Irritable bowel syndrome (IBS) is the one of the most common “functional” conditions of the intestines. A functional disorder is a disease in which there is no physical cause detectable by currently available diagnostic techniques (lab tests, x-rays, etc.). This makes it a difficult disease to diagnose.
It is a non life-threatening ailment characterized by changes in bowel habits and abdominal pain. Another name for the condition is “spastic colon”. It’s estimated that between 5 to 10 percent of the population suffers from IBS. It is more common in women and usually begins around age 20. It is not an inflammatory disease such as Crohn’s disease or ulcerative colitis.
The problem is that the intestines “act” irritated. The intestinal muscles may squeeze too hard or not hard enough, causing food to move too quickly or too slowly through the bowels. This dysfunction gives symptoms of diarrhea or constipation; bloating and gas; pain and cramping; and strong feelings of having to have a bowel movement.
The cause of IBS is unclear. There seem to be many factors involved including the bowel itself, the nerves supplying the intestines, and psychological stressors. The bowel tends to be “hypersensitive” in IBS. Some find that certain foods will cause symptoms. Others will notice more symptoms during times of emotional stress or with a change in normal routine, such as with traveling.
Diagnosing IBS can be difficult since there are no specific tests or studies that can be done to determine if IBS is causing the symptoms. Usually, testing to rule out more serious conditions (inflammatory bowel disease, colon cancer) is done initially. These may include blood tests, X-rays or CT scans, and colonoscopy.
Once it is determined that irritable bowel syndrome is the cause, treatment can then be recommended. Strategies for controlling IBS incorporate diet modification, regular exercise, and stress reduction. If certain foods seem to aggravate the condition, avoiding these foods is a good first step. Keeping a diary of your food intake and symptoms may help to determine what foods incite certain symptoms.
Increasing fiber in the diet will help most IBS sufferers. There are two types of fiber: soluble and insoluble. Soluble fiber dissolves in liquid. An example is psyllium (Fiberall, Metamucil). Higher intake of soluble fiber usually helps both diarrhea and constipation. Insoluble fiber is present in fruits, vegetables, whole grains and cereals. Insoluble fiber can make diarrhea worse in some individuals.
Switching to a high-fiber diet can cause a temporary worsening of some symptoms, such as bloating or gas. The key is to increase fiber in your diet slowly. This will allow your gastrointestinal system to get used to the fiber.
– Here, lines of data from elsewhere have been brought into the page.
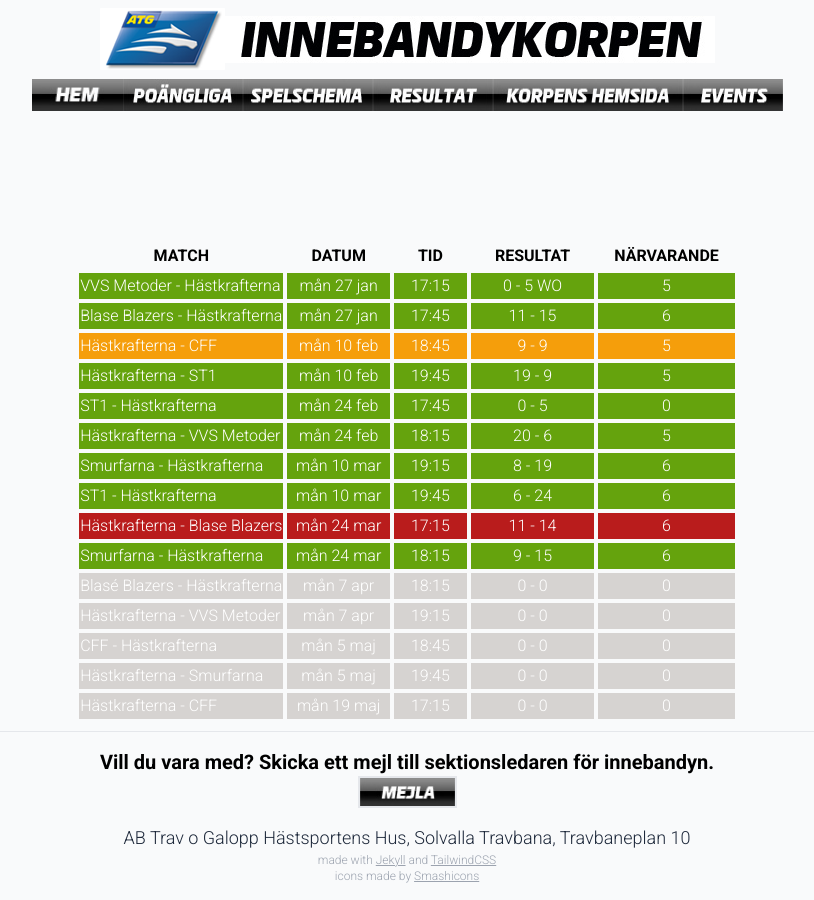
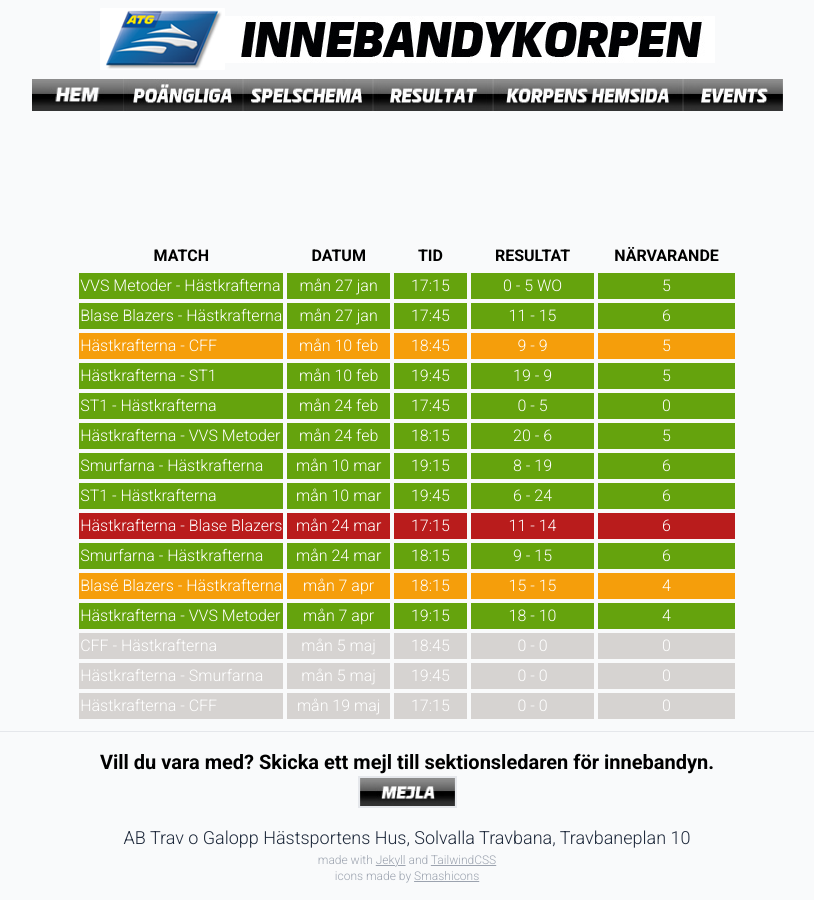
Before and after one commit to andreashogvall/andreashogvall.github.io, a Jekyll site: the page built from resultat.html, in a window 1280 px wide. Shown: the whole page, without its empty margins (233-1047 px from the left). Built offline with Jekyll 4.4.1, drawn with Linux system fonts in a browser that asks for light colours; nearby versions of some CDN libraries.

Commit message:
Update resultat.html

```diff
--- a/resultat.html
+++ b/resultat.html
@@ -86,19 +86,19 @@
     <td class="text-center">9 - 15</td>
     <td class="text-center">6</td>
   </tr>
-  <tr class="bg-stone-300 text-white border-2 border-slate-200">
+  <tr class="bg-amber-500 text-white border-2 border-slate-200">
     <td>Blasé Blazers - Hästkrafterna</td>
     <td class="text-center">mån 7 apr</td>
     <td class="text-center">18:15</td>
-    <td class="text-center">0 - 0</td>
-    <td class="text-center">0</td>
+    <td class="text-center">15 - 15</td>
+    <td class="text-center">4</td>
   </tr>
-  <tr class="bg-stone-300 text-white border-2 border-slate-200">
+  <tr class="bg-lime-600 text-white border-2 border-slate-200">
     <td>Hästkrafterna - VVS Metoder</td>
     <td class="text-center">mån 7 apr</td>
     <td class="text-center">19:15</td>
-    <td class="text-center">0 - 0</td>
-    <td class="text-center">0</td>
+    <td class="text-center">18 - 10</td>
+    <td class="text-center">4</td>
   </tr>
   <tr class="bg-stone-300 text-white border-2 border-slate-200">
     <td>CFF - Hästkrafterna</td>
```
Avoid foods that are high in fat or items containing caffeine, as these can cause cramping. Alcohol and chocolate may also worsen symptoms. Gas-producing foods such as beans and cabbage should be eliminated. Drink plenty of water each day. Try eating smaller, more frequent meals. Dairy products should only be avoided by those who are lactose intolerant.
Prescription medicines for IBS are primarily aimed at relaxing intestinal spasms. Some medicines work on the muscles of the bowel while others affect the nerves to the bowel. Since stress can play a big part in IBS exacerbations, medicines traditionally used for anxiety and depression are often considered for the treatment of this condition.
The content in this column is for informational purposes only. Consult your physician for appropriate individual treatment. Dr. Reynolds practices Family Medicine in Chesterfield.